Buendia and Raf Simmons, Dior’s new creative director, seemed to have channeled almost the same details and inspirations from the master’s original body of work.
“I haven’t started making the dresses yet, but I was shocked to find out that my sketches looked uncannily similar to the clothes Simmons recently showed on the runway,” said an amused Buendia. “I don’t want to end up in ‘Ayyyteh.’ So, it was back to the drawing board for me.”
He has reasons to panic. Apart from the number of pieces he’s expected to show, Buendia has decided not to send out reworked dresses from past collections.
“I will use a lot of tulle, taffeta, silk gazar, French lace and silk abaca,” said Buendia, who once worked as assistant designer to “RTW King” Cesar Gaupo. “There will be no silk chiffon pieces, and embellishments are limited to a hint of sequins and pearls piled near the neckline.”
In keeping with the Dior spirit, most of his silhouettes are close to the body, with natural shoulders and cinched waists. It will be a play on both the familiar and the unexpected in the form of, say, malleable necklines and flared skirts.
Playing with tulle
It would also be nice to see how Buendia plays with tulle, a material commonly used as inner layer, by fashioning it into full dresses.
For the first time in his career, he will use a great deal of silk abaca in blouses.

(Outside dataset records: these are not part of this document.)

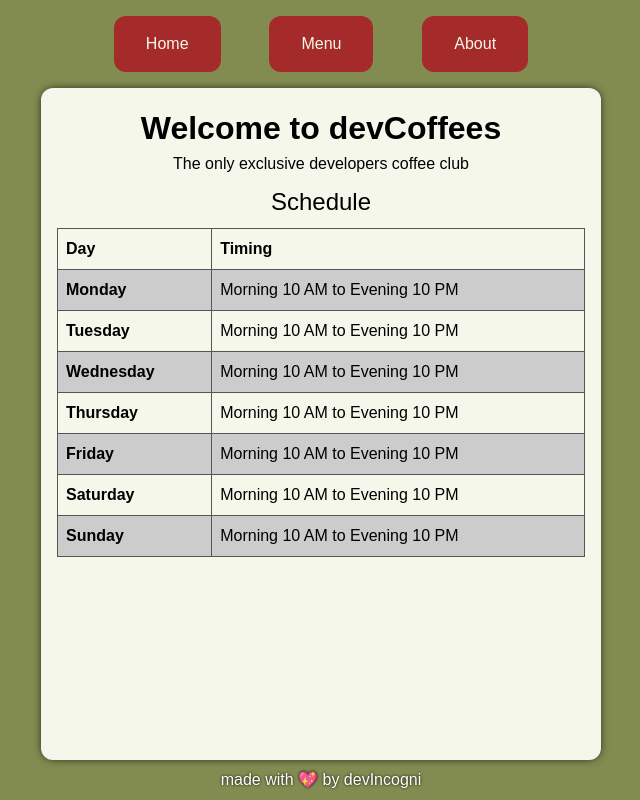
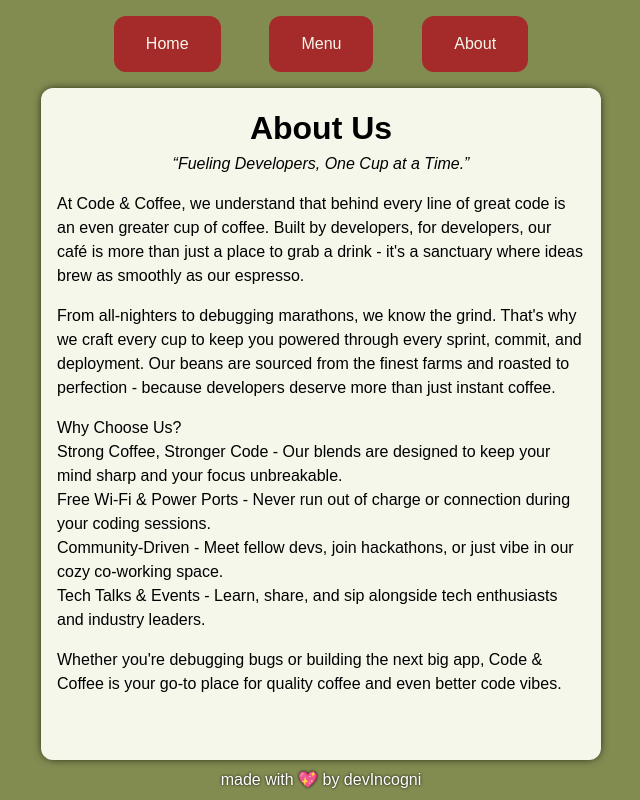
Before and after one commit to devIncogni/restaurant-page, a website built with webpack: page src/template.htm in a window 1280 px wide. Both pictures are taken after a click on the button "About". Shown: the whole page, without its empty margins (319-959 px from the left). Built offline with nearby package versions, Linux system fonts and the light colour scheme; a web font is replaced by a local one.

Commit message:
styled and added functionality to about page

```diff
--- /dev/null
+++ b/src/about-styles.css
@@ -0,0 +1,35 @@
+.about-para-container {
+    display: flex;
+    flex-direction: column;
+    gap: 1rem;
+}
+
+.about-info>h1 {
+    text-align: center;
+}
+
+.about-para-container>p:nth-child(1) {
+    text-align: center;
+    font-style: italic;
+}
+
+ul.why-choose-us {
+    list-style: none;
+    overflow: auto;
+}
+
+ul.why-choose-us>li:nth-child(2) {
+    list-style: "☕   ";
+}
+
+ul.why-choose-us>li:nth-child(3) {
+    list-style: "💻   ";
+}
+
+ul.why-choose-us>li:nth-child(4) {
+    list-style: "🤝   ";
+}
+
+ul.why-choose-us>li:nth-child(5) {
+    list-style: "📚   ";
+}
--- /dev/null
+++ b/src/aboutPage.js
@@ -0,0 +1,61 @@
+function generateContent(container) {
+  container.innerHTML = `
+
+            <div class="about-info">
+                <h1>About Us</h1>
+                <div class="about-para-container">
+                    <p>
+                        “Fueling Developers, One Cup at a Time.”
+                    </p>
+                    <p>
+                        At Code & Coffee, we understand that behind every line of great code is an even greater cup of
+                        coffee. Built by developers, for developers, our café is more than just a place to grab a drink
+                        -
+                        it's a sanctuary where ideas brew as smoothly as our espresso.
+                    </p>
+                    <p>
+                        From all-nighters to debugging marathons, we know the grind. That's why we craft every cup to
+                        keep
+                        you powered through every sprint, commit, and deployment. Our beans are sourced from the finest
+                        farms and roasted to perfection - because developers deserve more than just instant coffee.
+                    </p>
+                    <div>
+                        <ul class="why-choose-us">
+                            <li>
+                                <p>Why Choose Us?</p>
+                            </li>
+                            <li>
+                                <p> Strong Coffee, Stronger Code - Our blends are designed to keep your mind sharp and
+                                    your
+                                    focus
+                                    unbreakable.</p>
+                            </li>
+                            <li>
+                                <p> Free Wi-Fi & Power Ports - Never run out of charge or connection during your
+                                    coding
+                                    sessions.
+                                </p>
+                            </li>
+                            <li>
+                                <p> Community-Driven - Meet fellow devs, join hackathons, or just vibe in our cozy
+                                    co-working space.</p>
+                            </li>
+                            <li>
+                                <p> Tech Talks & Events - Learn, share, and sip alongside tech enthusiasts and
+                                    industry
+                                    leaders.</p>
+                            </li>
+                        </ul>
+                    </div>
+                    <p>
+                        Whether you're debugging bugs or building the next big app, Code & Coffee is your go-to place
+                        for
+                        quality coffee and even better code vibes.
+                    </p>
+                </div>
+
+            </div>
+    `;
+}
+
+export default generateContent;
--- a/src/index.js
+++ b/src/index.js
@@ -1,6 +1,8 @@
 import "./styles.css";
 import "./home-styles.css";
+import "./about-styles.css";
 import generateHome from "./homePage.js";
+import generateAbout from "./aboutPage.js";
 
 console.log("Hello World");
 
@@ -11,6 +13,12 @@ homeBtn.addEventListener("click", (event) => {
   generateHome(holder);
 });
 
-window.addEventListener("load", () => {
-  generateHome(holder);
+// window.addEventListener("load", () => {
+//   generateHome(holder);
+// });
+
+const abtBtn = document.querySelector(".aboutButton");
+
+abtBtn.addEventListener("click", () => {
+  generateAbout(holder);
 });
--- a/src/template.htm
+++ b/src/template.htm
@@ -12,56 +12,12 @@
         <nav>
             <button class="homeButton">Home</button>
             <button>Menu</button>
-            <button>About</button>
+            <button class="aboutButton">About</button>
         </nav>
     </header>
     <div id="content">
         <div class="holder">
-            <!-- <div class="home-heading">
-                <h1>Welcome to devCoffes</h1>
-                <p>The only exclusive developers coffee club</p>
-            </div>
-            <div class="home-info">
-                <table class="home-table">
-                    <caption>Schedule</caption>
-                    <tbody>
-                        <tr>
-                            <th>Day of the week</th>
-                            <th>Timing</th>
-                        </tr>
-                        <tr>
-                            <th>Monday</th>
-                            <td>Morning 10AM to Evening 10PM</td>
-                        </tr>
-                        <tr>
-                            <th>Tuesday</th>
-                            <td>Morning 10AM to Evening 10PM</td>
-                        </tr>
-                        <tr>
-                            <th>Wednesday</th>
-                            <td>Morning 10AM to Evening 10PM</td>
-                        </tr>
-                        <tr>
-                            <th>Thursday</th>
-                            <td>Morning 10AM to Evening 10PM</td>
-                        </tr>
-                        <tr>
-                            <th>Friday</th>
-                            <td>Morning 10AM to Evening 10PM</td>
-                        </tr>
-                        <tr>
-                            <th>Saturday</th>
-                            <td>Morning 10AM to Evening 10PM</td>
-                        </tr>
-                        <tr>
-                            <th>Sunday</th>
-                            <td>Morning 10AM to Evening 10PM</td>
-                        </tr>
-                    </tbody>
 
-                </table>
-
-            </div> -->
         </div>
     </div>
     <div class="footer">
```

The fabric, which Buendia sourced from Catanduanes, has the feel of linen.
“Because of improvements in technology, silk abaca is not as prone to creasing as before. And it’s not itchy.”
Buendia will also dress up 15 male models, including five young male clients in signature suits. The last of his five suites will be devoted to gowns.
“Looking back on the history of fashion, I probably went back as far as the time of Englishman Charles Frederick Worth,” he said. “I realized I’ve incorporated bustles and other details of the era. In keeping with the times, I’ve made the proportions smaller and more modern.”
Among local designers, Buendia singled out Inno Sotto, Mike dela Rosa, Auggie Cordero, Cesar Gaupo, Gang Gomez (now a Benedictine monk based in Bukidnon) and the late Joe Salazar as his idols.
“I had a close-up view backstage of these masters’ works,” he said. “It was the most exciting time in Philippine fashion.”
Doing RTW pieces is nothing new to Buendia. He once did Gaupo’s secondary line for SM Boutique Square, dubbed as “Thesa.” Lately, he realized where he wanted to take his career after collaborating with Kashieca’s in-house designers to produce a capsule collection.
“I’m learning branding,” he revealed. “I want to venture into non-fashion items. Since I love to eat, why not introduce my own brand of chocolate? That would be part of my giveaways to friends—JC’s Earl Grey tea bar, chocolate with Earl Grey tea flavor.”
Down to his very English giveaways, Buendia has again proven himself consistent.